- [Task statement]: Each line in the entries below that holds the word "setVisibility" belongs in the answer.

- [Exercise data]:
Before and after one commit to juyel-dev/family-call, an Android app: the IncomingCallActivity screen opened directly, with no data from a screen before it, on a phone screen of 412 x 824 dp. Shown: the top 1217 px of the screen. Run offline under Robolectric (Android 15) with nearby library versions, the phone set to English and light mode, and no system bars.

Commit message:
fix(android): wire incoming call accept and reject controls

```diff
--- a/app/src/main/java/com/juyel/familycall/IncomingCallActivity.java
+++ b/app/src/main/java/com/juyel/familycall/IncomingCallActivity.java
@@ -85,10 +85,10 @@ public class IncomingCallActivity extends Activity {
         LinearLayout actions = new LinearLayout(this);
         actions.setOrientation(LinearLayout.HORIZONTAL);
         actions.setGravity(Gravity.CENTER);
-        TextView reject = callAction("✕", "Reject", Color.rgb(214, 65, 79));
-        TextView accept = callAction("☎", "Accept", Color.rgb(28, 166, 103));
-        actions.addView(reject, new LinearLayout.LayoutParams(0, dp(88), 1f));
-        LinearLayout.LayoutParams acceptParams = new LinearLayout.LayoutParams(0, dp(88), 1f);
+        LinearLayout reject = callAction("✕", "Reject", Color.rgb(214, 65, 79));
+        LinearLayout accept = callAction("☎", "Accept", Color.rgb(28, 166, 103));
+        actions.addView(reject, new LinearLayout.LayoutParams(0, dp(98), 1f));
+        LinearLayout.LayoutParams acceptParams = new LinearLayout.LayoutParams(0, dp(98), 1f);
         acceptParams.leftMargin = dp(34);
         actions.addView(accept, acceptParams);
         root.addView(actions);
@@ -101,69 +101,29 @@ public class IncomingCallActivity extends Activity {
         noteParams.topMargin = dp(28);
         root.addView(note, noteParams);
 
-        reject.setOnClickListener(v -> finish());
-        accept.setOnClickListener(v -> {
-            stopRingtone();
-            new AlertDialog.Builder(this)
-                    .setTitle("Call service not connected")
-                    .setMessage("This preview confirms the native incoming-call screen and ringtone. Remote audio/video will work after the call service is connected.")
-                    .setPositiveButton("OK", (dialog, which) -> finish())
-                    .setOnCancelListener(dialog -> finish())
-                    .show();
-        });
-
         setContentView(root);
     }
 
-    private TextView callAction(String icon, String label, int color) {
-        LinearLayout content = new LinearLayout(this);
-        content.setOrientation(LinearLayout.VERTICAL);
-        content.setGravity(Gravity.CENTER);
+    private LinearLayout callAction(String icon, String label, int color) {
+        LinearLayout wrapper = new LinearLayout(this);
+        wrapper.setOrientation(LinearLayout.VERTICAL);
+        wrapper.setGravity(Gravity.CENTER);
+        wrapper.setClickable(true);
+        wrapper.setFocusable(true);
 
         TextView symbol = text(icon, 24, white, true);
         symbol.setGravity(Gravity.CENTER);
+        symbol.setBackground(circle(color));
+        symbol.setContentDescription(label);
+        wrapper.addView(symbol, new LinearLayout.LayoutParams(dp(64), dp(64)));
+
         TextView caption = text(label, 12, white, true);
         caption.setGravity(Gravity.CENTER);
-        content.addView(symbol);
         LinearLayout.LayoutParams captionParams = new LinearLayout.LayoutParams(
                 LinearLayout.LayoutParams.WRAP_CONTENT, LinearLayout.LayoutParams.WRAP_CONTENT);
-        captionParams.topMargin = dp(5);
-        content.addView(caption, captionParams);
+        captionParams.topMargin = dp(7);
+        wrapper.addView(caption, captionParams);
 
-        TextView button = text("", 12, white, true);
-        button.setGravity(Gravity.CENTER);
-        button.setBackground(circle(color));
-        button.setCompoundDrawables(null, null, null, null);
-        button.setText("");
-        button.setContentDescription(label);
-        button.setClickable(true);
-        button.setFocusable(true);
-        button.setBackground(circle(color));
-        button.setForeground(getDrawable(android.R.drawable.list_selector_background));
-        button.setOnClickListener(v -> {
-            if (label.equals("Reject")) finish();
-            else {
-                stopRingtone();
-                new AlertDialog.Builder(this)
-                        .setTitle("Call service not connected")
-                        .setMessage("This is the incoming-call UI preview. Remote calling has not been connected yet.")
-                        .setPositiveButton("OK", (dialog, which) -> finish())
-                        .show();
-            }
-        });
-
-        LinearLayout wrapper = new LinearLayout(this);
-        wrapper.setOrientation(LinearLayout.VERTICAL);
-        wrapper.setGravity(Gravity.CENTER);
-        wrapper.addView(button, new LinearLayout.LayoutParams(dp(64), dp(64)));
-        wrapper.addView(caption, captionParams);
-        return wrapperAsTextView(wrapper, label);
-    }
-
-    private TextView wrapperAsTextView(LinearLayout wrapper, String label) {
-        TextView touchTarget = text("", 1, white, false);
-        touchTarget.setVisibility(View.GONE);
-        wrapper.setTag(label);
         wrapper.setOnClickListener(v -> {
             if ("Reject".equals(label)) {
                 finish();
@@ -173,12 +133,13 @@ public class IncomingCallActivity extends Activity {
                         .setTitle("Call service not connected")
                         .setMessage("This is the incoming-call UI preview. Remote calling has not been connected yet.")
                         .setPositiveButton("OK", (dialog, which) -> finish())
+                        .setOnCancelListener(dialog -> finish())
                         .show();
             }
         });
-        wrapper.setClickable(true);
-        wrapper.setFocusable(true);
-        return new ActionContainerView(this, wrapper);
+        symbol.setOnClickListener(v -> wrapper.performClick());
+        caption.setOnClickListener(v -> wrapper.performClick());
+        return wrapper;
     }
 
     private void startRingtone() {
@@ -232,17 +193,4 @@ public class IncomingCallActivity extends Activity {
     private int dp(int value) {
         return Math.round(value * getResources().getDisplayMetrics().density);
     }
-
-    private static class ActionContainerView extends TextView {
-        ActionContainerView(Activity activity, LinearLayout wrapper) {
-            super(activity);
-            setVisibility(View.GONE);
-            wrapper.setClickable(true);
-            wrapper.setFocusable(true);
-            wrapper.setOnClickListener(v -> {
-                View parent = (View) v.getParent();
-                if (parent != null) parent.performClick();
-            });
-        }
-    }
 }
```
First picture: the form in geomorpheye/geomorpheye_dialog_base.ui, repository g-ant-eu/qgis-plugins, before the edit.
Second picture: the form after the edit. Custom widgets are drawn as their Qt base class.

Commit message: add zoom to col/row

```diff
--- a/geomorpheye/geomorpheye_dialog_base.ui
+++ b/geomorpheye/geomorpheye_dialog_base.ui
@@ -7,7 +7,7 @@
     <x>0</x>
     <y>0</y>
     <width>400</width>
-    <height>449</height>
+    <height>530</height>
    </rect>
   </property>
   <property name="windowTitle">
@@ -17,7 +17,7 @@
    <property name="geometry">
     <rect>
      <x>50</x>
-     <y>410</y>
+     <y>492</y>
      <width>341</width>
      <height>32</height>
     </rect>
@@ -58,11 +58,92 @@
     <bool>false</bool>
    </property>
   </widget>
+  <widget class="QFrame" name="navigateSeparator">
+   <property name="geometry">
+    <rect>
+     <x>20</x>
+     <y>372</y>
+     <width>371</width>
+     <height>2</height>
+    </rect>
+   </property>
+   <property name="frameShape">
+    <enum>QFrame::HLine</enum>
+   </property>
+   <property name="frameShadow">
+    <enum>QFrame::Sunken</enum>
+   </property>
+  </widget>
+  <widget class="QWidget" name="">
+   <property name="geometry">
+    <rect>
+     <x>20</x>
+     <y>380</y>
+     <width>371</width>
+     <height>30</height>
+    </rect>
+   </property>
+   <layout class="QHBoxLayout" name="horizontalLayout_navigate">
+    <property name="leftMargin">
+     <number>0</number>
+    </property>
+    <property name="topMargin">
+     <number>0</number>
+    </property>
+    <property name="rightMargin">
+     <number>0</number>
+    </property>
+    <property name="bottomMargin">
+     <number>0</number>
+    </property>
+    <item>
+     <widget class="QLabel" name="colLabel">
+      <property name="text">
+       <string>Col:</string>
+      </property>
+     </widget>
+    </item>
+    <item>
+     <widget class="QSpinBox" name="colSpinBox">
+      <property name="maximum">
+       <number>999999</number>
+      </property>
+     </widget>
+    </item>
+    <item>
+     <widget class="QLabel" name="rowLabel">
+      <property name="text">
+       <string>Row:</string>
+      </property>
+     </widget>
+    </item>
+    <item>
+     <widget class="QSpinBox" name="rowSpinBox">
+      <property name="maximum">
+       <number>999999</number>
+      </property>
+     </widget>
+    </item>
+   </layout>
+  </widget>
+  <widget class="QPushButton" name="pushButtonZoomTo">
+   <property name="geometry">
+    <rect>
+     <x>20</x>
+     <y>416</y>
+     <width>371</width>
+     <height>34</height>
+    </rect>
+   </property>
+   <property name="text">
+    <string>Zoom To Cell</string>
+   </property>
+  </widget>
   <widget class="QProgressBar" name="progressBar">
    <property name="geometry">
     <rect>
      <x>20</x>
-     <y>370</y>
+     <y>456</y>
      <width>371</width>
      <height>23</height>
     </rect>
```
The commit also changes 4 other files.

- [Solution to this task]:
-        touchTarget.setVisibility(View.GONE);
-            setVisibility(View.GONE);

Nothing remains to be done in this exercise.